Former sex discrimination commissioner Elizabeth Broderick will lead a joint taskforce investigating the culture within The University of Sydney's residential campuses, after female students' sexual behaviour was exploited in a college journal.
The rampant culture of sexual exploitation and heavy drinking dominated headlines in May after pages of The Wesley Journal were revealed, including the 'RackWeb'; a page dedicated to revealing the sexual relationships of young female students.
Titles were also given to female students including "Kinkiest Collegian", "Best Ass" and "Best Cleavage". And the student who slept with the most men was awarded the title, "Mrs RackWeb".
Fairfax Media revealed the appointment of Broderick to the task force on Friday, claiming the university may strip colleges of their land if they do not cooperate with the investigation.
On Monday students gathered in front of the Wesley College building, protesting for the journal editors' names to be revealed.
Wesley College Master Lisa Sutherland dissociated the college from the journal and would not release names on the public record.
St Andrews College has also been brought into the scandal with students revealing sexual activities would be broadcast over the college's PA system.

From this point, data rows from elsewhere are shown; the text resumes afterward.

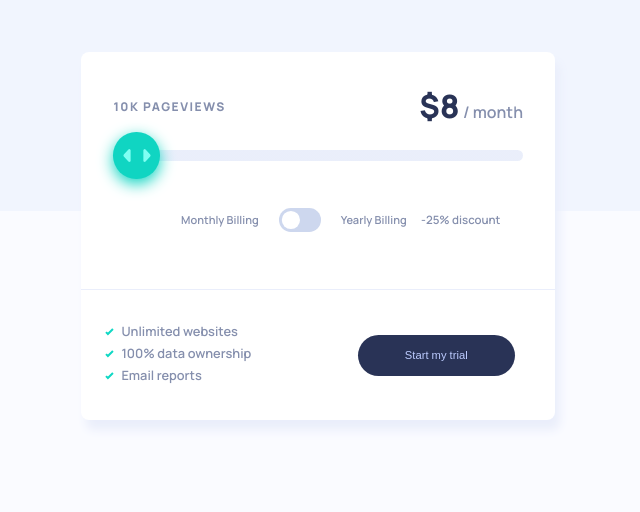
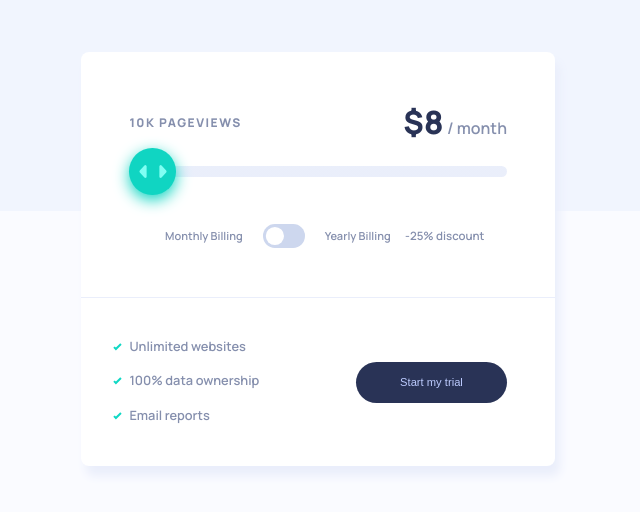
Before and after one commit to HaroldTheCoder/Interactive-Pricing-Slider, a plain HTML site: page index.html in a window 1280 px wide. Shown: the part 188-700 px from the top of the page, without its empty margins (341-981 px from the left). Drawn offline with Linux system fonts and the light colour scheme.

Commit message:
Add files via upload

```diff
--- a/style.css
+++ b/style.css
@@ -66,7 +66,7 @@ p {
 .card-top {
     width: 100%;
     border-bottom: 1px solid hsl(224, 65%, 95%);
-    padding: 2em;
+    padding: 3em 3em 1.5em 3em;
 }
 .price-box-mobile {
     display: none;
@@ -214,7 +214,8 @@ input:checked + .slider:before {
     justify-content: space-between;
     align-items: center;
     flex-flow: row;
-    padding: 2em 2.5em 2em 2.5em;
+    padding: 2em 3em 2em 3em;
+
 }
 .perks-list {
     list-style: url(images/icon-check.svg);
@@ -222,6 +223,7 @@ input:checked + .slider:before {
 .perks-list li {
    margin-bottom: 3%;
    font-size: 0.80em;
+   padding: 0.5em 0 0.5em 0;
 }
 .trial-button {
     padding: 1.30em;
```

The colleges have councils independent of the university and are not required to cooperate which could lead to tensions over the task force on campus. According to Fairfax, the University of Sydney's Vice-Chanchellor, Michael Spence, has invited the heads of college councils to meet with Broderick and the Chancellor.
Since departing her role as sex discrimination commissioner Broderick is working as Special Adviser for Gender Equality at the UN, taking the Male Champions of Change program global and sitting on the Australian Rugby Union board and Australian Defence Force Gender Equality board.
It's not her first time leading an investigation, with Broderick currently working with the Australian Federal Police after investigating the Australian Defence Force gender discrimination culture following the Skype sex scandal.Suggest a correction